Wasserman, the geriatrician, said he supervised a program to beef up nursing home compliance with NHSN reporting requirements during his work leading a Quality Improvement Organization (QIO), a task that turned out to be “one of the greatest lifts in the history of the QIO system.”
“The database and the system are archaic,” Wasserman said. “It’s like playing video games on an Atari.”
Individual directives aside, Wasserman characterized the most recent CMS regulatory action as emblematic of an overall COVID-19 response that eschewed government collaboration and support for ground-level burdens on staff.
“Everything CMS is putting out, in many ways, leaves it to the individual nursing home to execute,” he said. “During a pandemic, that doesn’t work. Actually, it doesn’t work ever, but during a pandemic, it really doesn’t work.”
The federal government has also faced criticism from the other angle, with resident advocates claiming that enforcement of rules regarding infection control and other key safety metrics — already too lax for years, in their view — has fallen by the wayside during the pandemic.
The Center for Medicare Advocacy, for instance, has repeatedly taken issue with the low numbers of citations issued as part of targeted infection-control surveys; back in July, the independent watchdog group claimed the government’s finding of minimal violations was not credible.
“These data are simply not plausible during the COVID-19 pandemic, especially when infection control deficiencies were the most commonly-cited deficiencies before the pandemic,” the group concluded.
CMS has since responded by touting a total of $15 million in civil monetary penalties (CMPs) issued since the start of the crisis in March, related to both infection control and failure to report COVID-19 data, but multiple independent voices have questioned the efficacy of fines — while still important as an enforcement mechanism — as the way to mitigate the crisis.
Humanitarian organization Doctors Without Borders has asserted that nursing homes need direct on-the-ground support from public health departments and schools of nursing to put federal edicts into practice.
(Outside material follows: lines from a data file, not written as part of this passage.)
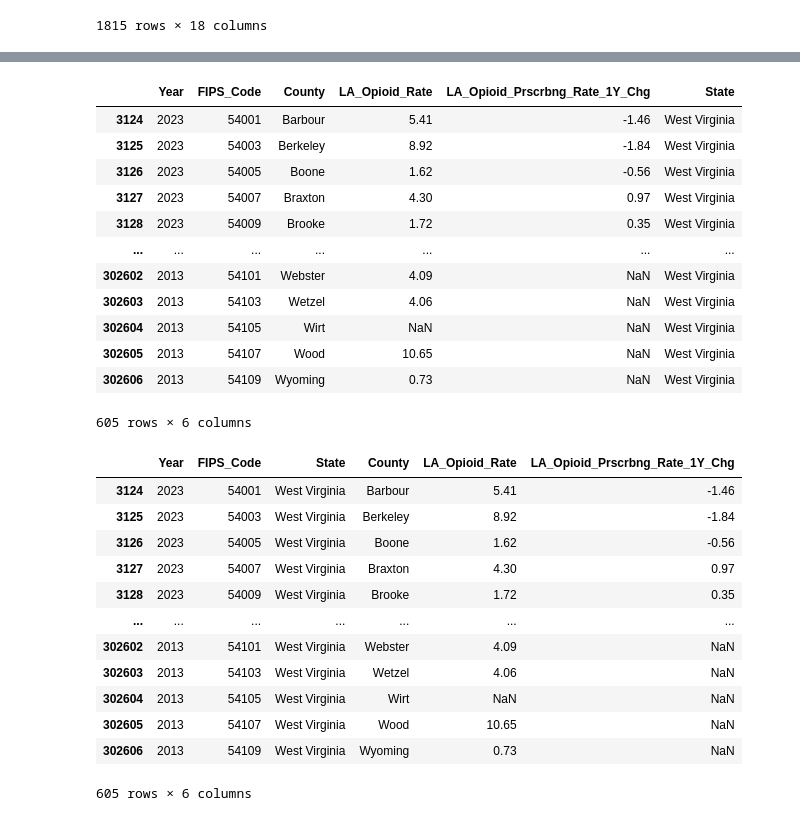
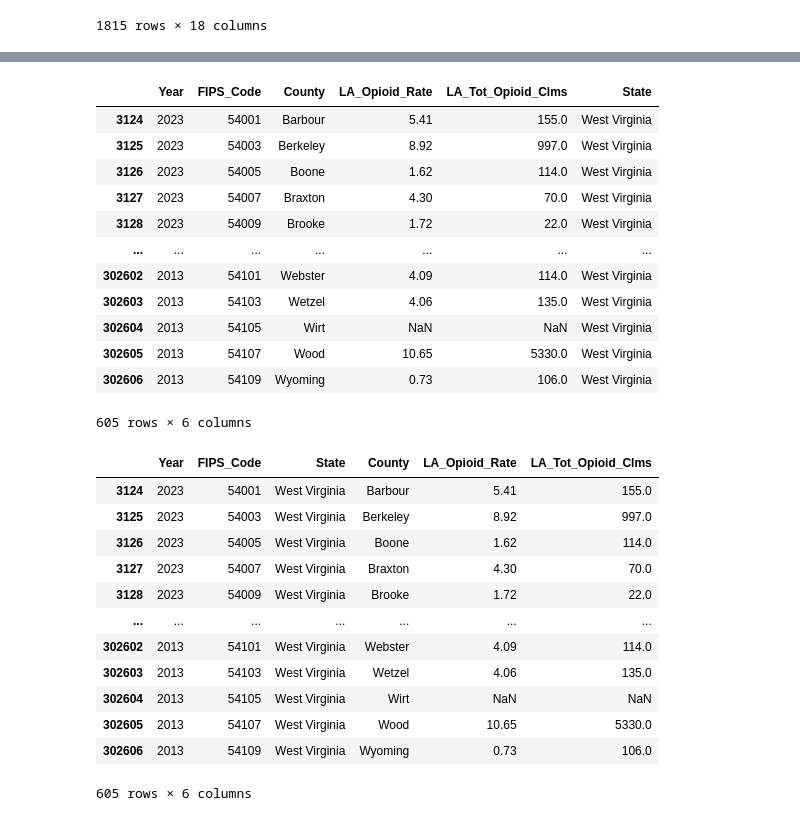
Before and after one commit to vyarabad/The-Intervention-Task-Force, a Jupyter notebook: notebooks/virginia_opioid.ipynb, the cells around one changed output, grey strips where cells are left out. Cells and saved outputs as stored; diff of their text form; code cells hidden in the pictures.

```diff
--- a/notebooks/virginia_opioid.ipynb
+++ b/notebooks/virginia_opioid.ipynb
@@ -122,7 +122,7 @@ columns_to_keep = [
     'Prscrbr_Geo_Cd',
     'Prscrbr_Geo_Desc',
     'LA_Opioid_Prscrbng_Rate',        # Context
-    'LA_Opioid_Prscrbng_Rate_1Y_Chg'  # TARGET
+    'LA_Tot_Opioid_Clms'  # TARGET
 ]
 
 df_opioid = df_opioid[columns_to_keep]
@@ -167,42 +167,42 @@ df_opioid
 df_opioid["FIPS_Code"] = df_opioid["FIPS_Code"].astype(int)
 df_opioid
 # %% [output]
-|  | Year | FIPS_Code | County | LA_Opioid_Rate | LA_Opioid_Prscrbng_Rate_1Y_Chg | State |
-| 3124 | 2023 | 54001 | Barbour | 5.41 | -1.46 | West Virginia |
-| 3125 | 2023 | 54003 | Berkeley | 8.92 | -1.84 | West Virginia |
-| 3126 | 2023 | 54005 | Boone | 1.62 | -0.56 | West Virginia |
-| 3127 | 2023 | 54007 | Braxton | 4.30 | 0.97 | West Virginia |
-| 3128 | 2023 | 54009 | Brooke | 1.72 | 0.35 | West Virginia |
+|  | Year | FIPS_Code | County | LA_Opioid_Rate | LA_Tot_Opioid_Clms | State |
+| 3124 | 2023 | 54001 | Barbour | 5.41 | 155.0 | West Virginia |
+| 3125 | 2023 | 54003 | Berkeley | 8.92 | 997.0 | West Virginia |
+| 3126 | 2023 | 54005 | Boone | 1.62 | 114.0 | West Virginia |
+| 3127 | 2023 | 54007 | Braxton | 4.30 | 70.0 | West Virginia |
+| 3128 | 2023 | 54009 | Brooke | 1.72 | 22.0 | West Virginia |
 | ... | ... | ... | ... | ... | ... | ... |
-| 302602 | 2013 | 54101 | Webster | 4.09 | NaN | West Virginia |
-| 302603 | 2013 | 54103 | Wetzel | 4.06 | NaN | West Virginia |
+| 302602 | 2013 | 54101 | Webster | 4.09 | 114.0 | West Virginia |
+| 302603 | 2013 | 54103 | Wetzel | 4.06 | 135.0 | West Virginia |
 | 302604 | 2013 | 54105 | Wirt | NaN | NaN | West Virginia |
-| 302605 | 2013 | 54107 | Wood | 10.65 | NaN | West Virginia |
-| 302606 | 2013 | 54109 | Wyoming | 0.73 | NaN | West Virginia |
+| 302605 | 2013 | 54107 | Wood | 10.65 | 5330.0 | West Virginia |
+| 302606 | 2013 | 54109 | Wyoming | 0.73 | 106.0 | West Virginia |
 605 rows × 6 columns
 # %%
 master = df_opioid[[
     "Year",
     "FIPS_Code",
     "State",
     "County",
     "LA_Opioid_Rate",
-    "LA_Opioid_Prscrbng_Rate_1Y_Chg"
+    "LA_Tot_Opioid_Clms"
 ]]
 master
 # %% [output]
-|  | Year | FIPS_Code | State | County | LA_Opioid_Rate | LA_Opioid_Prscrbng_Rate_1Y_Chg |
-| 3124 | 2023 | 54001 | West Virginia | Barbour | 5.41 | -1.46 |
-| 3125 | 2023 | 54003 | West Virginia | Berkeley | 8.92 | -1.84 |
-| 3126 | 2023 | 54005 | West Virginia | Boone | 1.62 | -0.56 |
-| 3127 | 2023 | 54007 | West Virginia | Braxton | 4.30 | 0.97 |
-| 3128 | 2023 | 54009 | West Virginia | Brooke | 1.72 | 0.35 |
+|  | Year | FIPS_Code | State | County | LA_Opioid_Rate | LA_Tot_Opioid_Clms |
+| 3124 | 2023 | 54001 | West Virginia | Barbour | 5.41 | 155.0 |
+| 3125 | 2023 | 54003 | West Virginia | Berkeley | 8.92 | 997.0 |
+| 3126 | 2023 | 54005 | West Virginia | Boone | 1.62 | 114.0 |
+| 3127 | 2023 | 54007 | West Virginia | Braxton | 4.30 | 70.0 |
+| 3128 | 2023 | 54009 | West Virginia | Brooke | 1.72 | 22.0 |
 | ... | ... | ... | ... | ... | ... | ... |
-| 302602 | 2013 | 54101 | West Virginia | Webster | 4.09 | NaN |
-| 302603 | 2013 | 54103 | West Virginia | Wetzel | 4.06 | NaN |
+| 302602 | 2013 | 54101 | West Virginia | Webster | 4.09 | 114.0 |
+| 302603 | 2013 | 54103 | West Virginia | Wetzel | 4.06 | 135.0 |
 | 302604 | 2013 | 54105 | West Virginia | Wirt | NaN | NaN |
-| 302605 | 2013 | 54107 | West Virginia | Wood | 10.65 | NaN |
-| 302606 | 2013 | 54109 | West Virginia | Wyoming | 0.73 | NaN |
+| 302605 | 2013 | 54107 | West Virginia | Wood | 10.65 | 5330.0 |
+| 302606 | 2013 | 54109 | West Virginia | Wyoming | 0.73 | 106.0 |
 605 rows × 6 columns
 # %%
 education_data = education_data.drop(columns=["County"])
```
Also changed, not shown: parts of 8 cells of this notebook, 8 other files.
“It’s because a punitive approach is just not the end-all, be-all,” Karin Huster, a Doctors Without Borders leader who helped spearhead nursing home COVID relief efforts in Michigan and Texas, told SNN earlier this month. “Of course, you need to have some form of regulation. It’s important. It plays an important role. But it can’t be the primary tactic to effect true behavior change and improve health outcomes for the residents.”
Harvard University researcher David Grabowski pointed to persistent problems with securing testing kits, and receiving clear guidance from the government, in criticizing this week’s CMS announcement; Grabowski served as a co-author of a new analysis, released last week, that found one in five nursing homes had experienced a “severe” shortage of personal protective equipment (PPE) and staffing as late as July.
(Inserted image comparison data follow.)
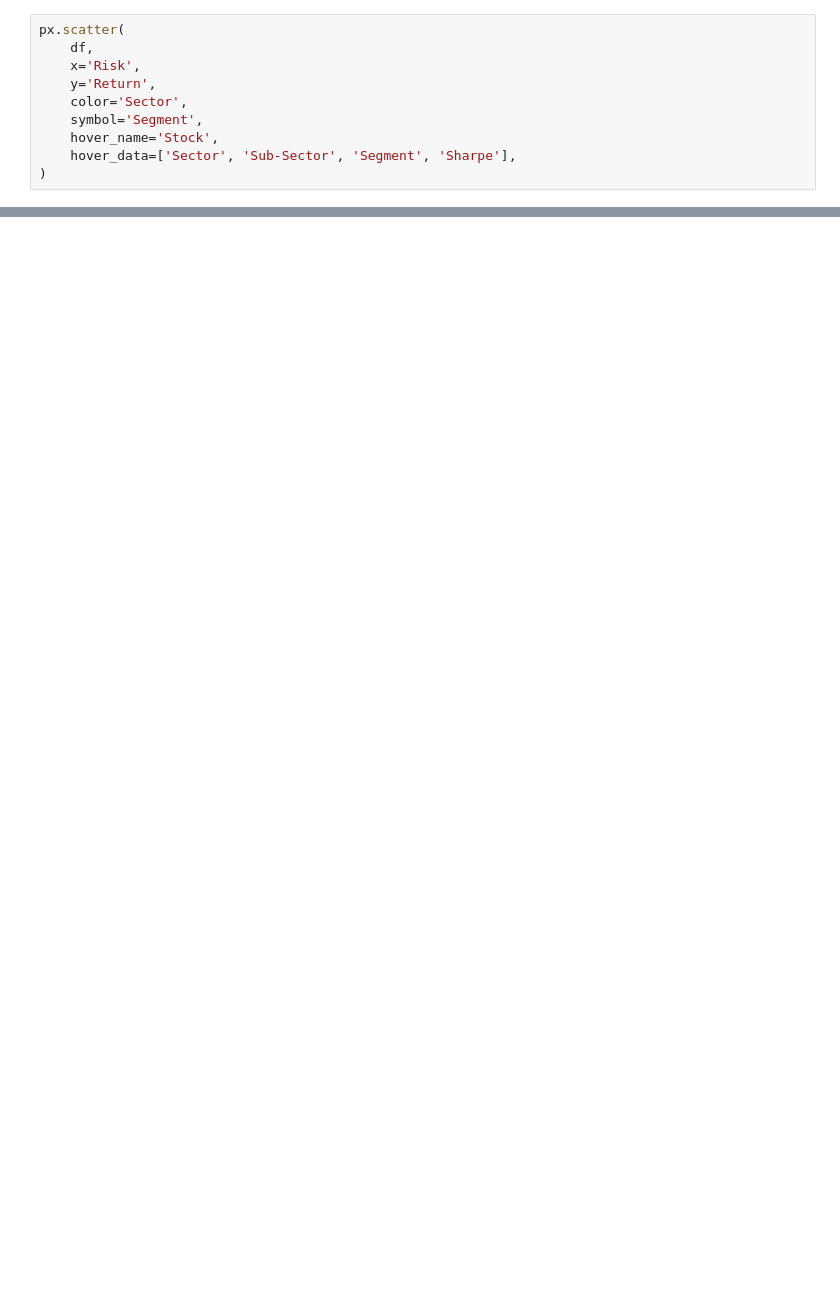
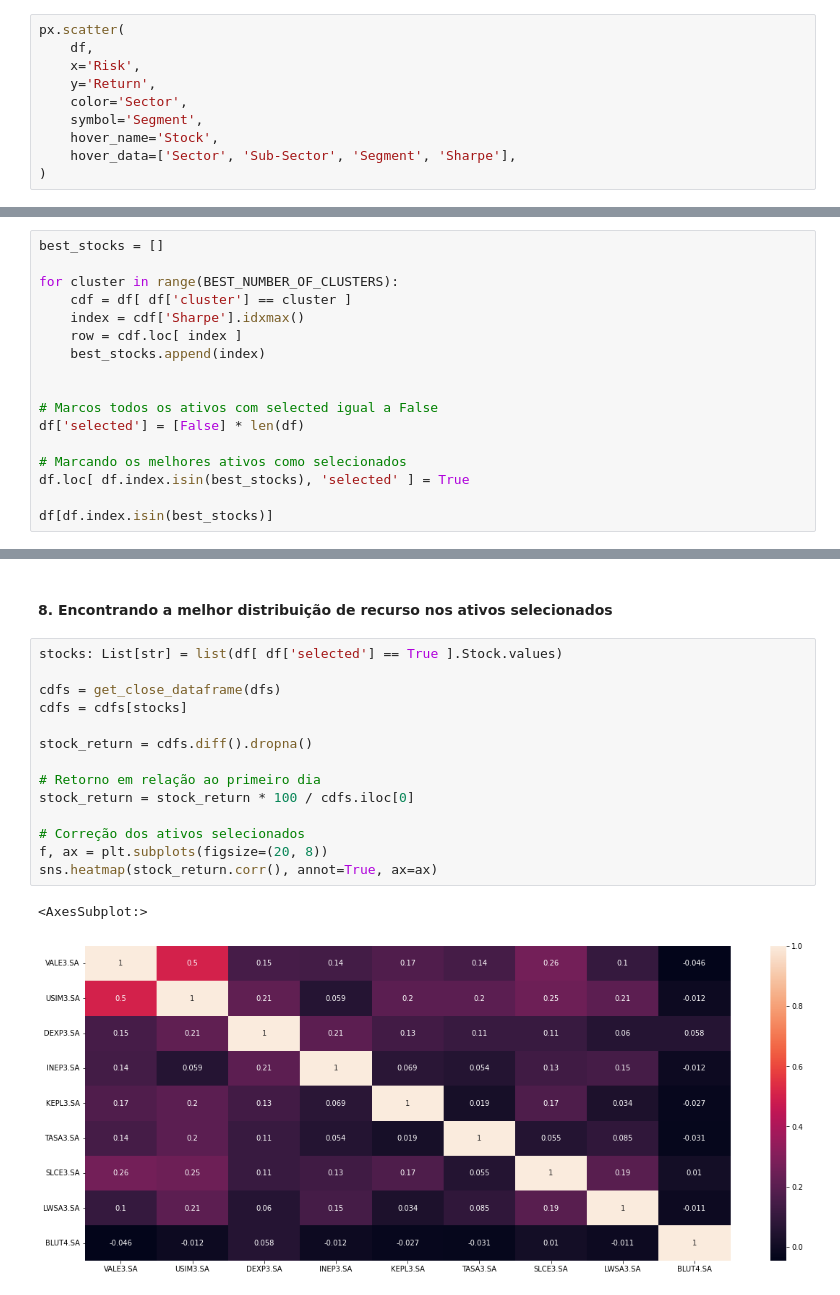
Before and after one commit to durvalcarvalho/t1-sinais-financeiros, a Jupyter notebook: trabalho-em-grupo.ipynb, the cells around one changed output, grey strips where cells are left out. Cells and saved outputs as stored; diff of their text form; blank space fills up the shorter version.

```diff
--- a/trabalho-em-grupo.ipynb
+++ b/trabalho-em-grupo.ipynb
@@ -1213,0 +1271,17 @@ fig.show()
+# %%
+best_stocks = []
+
+for cluster in range(BEST_NUMBER_OF_CLUSTERS):
+    cdf = df[ df['cluster'] == cluster ]
+    index = cdf['Sharpe'].idxmax()
+    row = cdf.loc[ index ]
+    best_stocks.append(index)
+
+
+# Marcos todos os ativos com selected igual a False
+df['selected'] = [False] * len(df)
+
+# Marcando os melhores ativos como selecionados
+df.loc[ df.index.isin(best_stocks), 'selected' ] = True
+
+df[df.index.isin(best_stocks)]
@@ -1213,0 +1311,19 @@ fig.show()
+# %% [markdown]
+#### 8. Encontrando a melhor distribuição de recurso nos ativos selecionados
+# %%
+stocks: List[str] = list(df[ df['selected'] == True ].Stock.values)
+
+cdfs = get_close_dataframe(dfs)
+cdfs = cdfs[stocks]
+
+stock_return = cdfs.diff().dropna()
+
+# Retorno em relação ao primeiro dia
+stock_return = stock_return * 100 / cdfs.iloc[0]
+
+# Correção dos ativos selecionados
+f, ax = plt.subplots(figsize=(20, 8))
+sns.heatmap(stock_return.corr(), annot=True, ax=ax)
+# %% [output]
+<AxesSubplot:>
+[figure, added]
```
Also changed, not shown: parts of 28 cells of this notebook.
“If facilities are refusing to use available tests or report known results, they should be held accountable. However, I do not believe that is the main problem right now,” Grabowski told SNN via e-mail. “This is a testing issue, not a nursing home issue. I believe the federal government should fix the testing issue before turning to fines for nursing homes.”
For Wasserman, formerly the CEO of major California nursing home operator Rockport Healthcare Services, there’s another reason to doubt the efficacy of fines during the pandemic: a feeling that they haven’t worked in the past to bring true reform to the sector.
“The folks who own the real estate could care less about the fines, and fines will not assure good behavior,” Wasserman said. “If they did, this industry would be in a much better place today than it is. If CMPs truly made a difference, we wouldn’t have nearly as many deaths as we have right now.”